A. It’s a very small group of books, and it sounds like it has been invitation only.**

Q. Alright, I’ll ask my cousin. Why would Amazon do this at all, then, if it costs them money and they don’t get anything more for it?

A. To make people more likely to stay with Prime. Prime members spend a lot with Amazon and they often spend it on higher profit items. There isn’t a lot of profit with e-books, not like with some physical items.

Q. That makes sense.

A. Do you have any other questions?

Q. Not right now. I guess I’ll check it out.

===

Readers, if you have other questions or comments, feel free to let me and my readers know by commenting on this post.

Join thousands of readers and try the free ILMK magazine at Flipboard!

All aboard our new The Measured Circle’s Geek Time Trip at The History Project! Do you have what it takes to be a Timeblazer?
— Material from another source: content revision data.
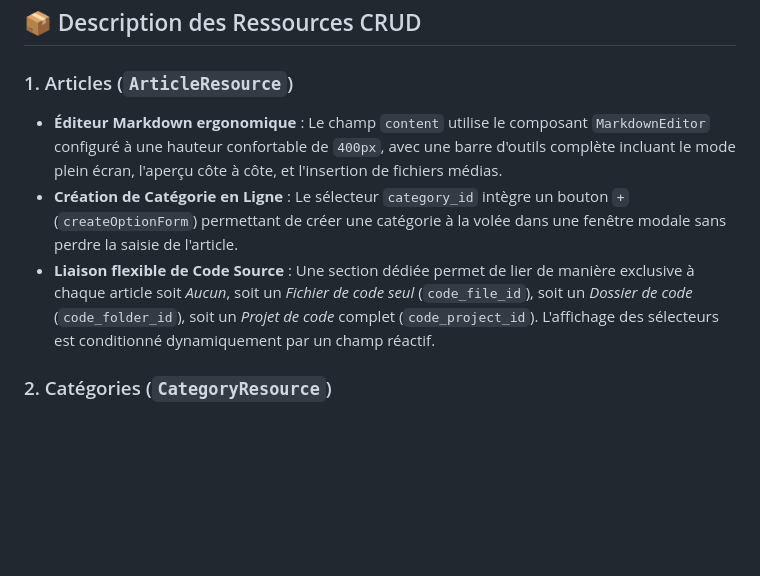
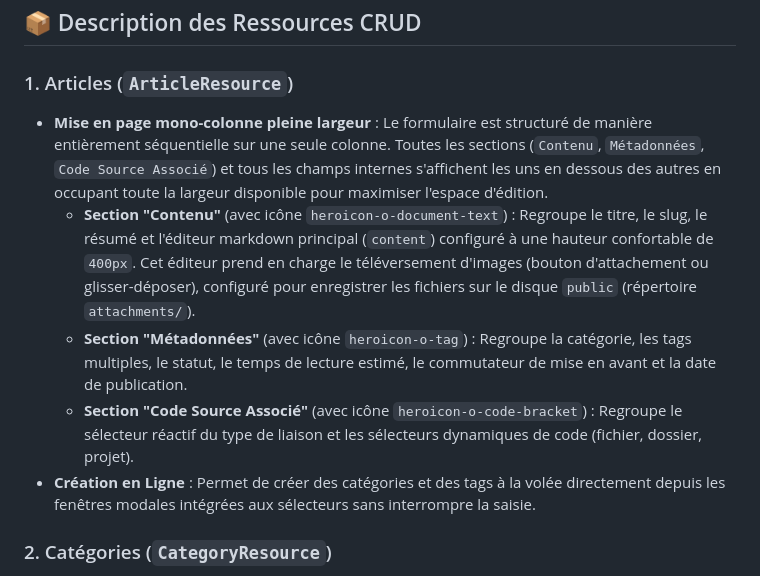
Before and after one commit to owlinstack/api-loicbonin, a Markdown page: documentation/04-filament-admin.md, the part around the change. GitHub-like rendering; blank space fills up the shorter version.

Commit message:
docs(admin): update article form structure and attachment storage documentation

```diff
--- a/documentation/04-filament-admin.md
+++ b/documentation/04-filament-admin.md
@@ -21,9 +21,11 @@ L'administration est configurée via [AdminCreatorPanelProvider.php](/api-loicbo
 
 ### 1. Articles (`ArticleResource`)
 
-- **Éditeur Markdown ergonomique** : Le champ `content` utilise le composant `MarkdownEditor` configuré à une hauteur confortable de `400px`, avec une barre d'outils complète incluant le mode plein écran, l'aperçu côte à côte, et l'insertion de fichiers médias.
-- **Création de Catégorie en Ligne** : Le sélecteur `category_id` intègre un bouton `+` (`createOptionForm`) permettant de créer une catégorie à la volée dans une fenêtre modale sans perdre la saisie de l'article.
-- **Liaison flexible de Code Source** : Une section dédiée permet de lier de manière exclusive à chaque article soit _Aucun_, soit un _Fichier de code seul_ (`code_file_id`), soit un _Dossier de code_ (`code_folder_id`), soit un _Projet de code_ complet (`code_project_id`). L'affichage des sélecteurs est conditionné dynamiquement par un champ réactif.
+- **Mise en page mono-colonne pleine largeur** : Le formulaire est structuré de manière entièrement séquentielle sur une seule colonne. Toutes les sections (`Contenu`, `Métadonnées`, `Code Source Associé`) et tous les champs internes s'affichent les uns en dessous des autres en occupant toute la largeur disponible pour maximiser l'espace d'édition.
+  - **Section "Contenu"** (avec icône `heroicon-o-document-text`) : Regroupe le titre, le slug, le résumé et l'éditeur markdown principal (`content`) configuré à une hauteur confortable de `400px`. Cet éditeur prend en charge le téléversement d'images (bouton d'attachement ou glisser-déposer), configuré pour enregistrer les fichiers sur le disque `public` (répertoire `attachments/`).
+  - **Section "Métadonnées"** (avec icône `heroicon-o-tag`) : Regroupe la catégorie, les tags multiples, le statut, le temps de lecture estimé, le commutateur de mise en avant et la date de publication.
+  - **Section "Code Source Associé"** (avec icône `heroicon-o-code-bracket`) : Regroupe le sélecteur réactif du type de liaison et les sélecteurs dynamiques de code (fichier, dossier, projet).
+- **Création en Ligne** : Permet de créer des catégories et des tags à la volée directement depuis les fenêtres modales intégrées aux sélecteurs sans interrompre la saisie.
 
 ### 2. Catégories (`CategoryResource`)
 
```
* I am linking to the same thing at the regular Amazon site, and at AmazonSmile. When you shop at AmazonSmile, half a percent of your purchase price on eligible items goes to a non-profit you choose. It will feel just like shopping at Amazon: you’ll be using your same account. The one thing for you that is different is that you pick a non-profit the first time you go (which you can change whenever you want)…and the good feeling you’ll get. :) Shop ’til you help! :) By the way, it’s been interesting lately to see Amazon remind me to “start at AmazonSmile” if I check a link on the original Amazon site. I do buy from AmazonSmile, but I have a lot of stored links I use to check for things.

**There has been some very interesting public discussion about indies (independent publishers) and Prime reading. There have been rumors of “signing bonuses” (like an advance in traditional publishing) and then similar payments to KU. Here’s a forum thread on it: https://kdp.amazon.com/community/thread.jspa?messageID=1069009&#1069009

Wiki me this, Amazon

August 12, 2016

Wiki me this, Amazon

Amazon devices are deeply integrated with Wikipedia.

It’s an interesting strategy. Amazon has, in the past, been criticized for being a “walled garden”, but I’ve never really felt that they were overly restrictive with their devices accessing other producers’ content.

For example, we’ve always been able to get the Netflix app on Fire tablets, despite Netflix and Amazon’s Prime video being direct competitors.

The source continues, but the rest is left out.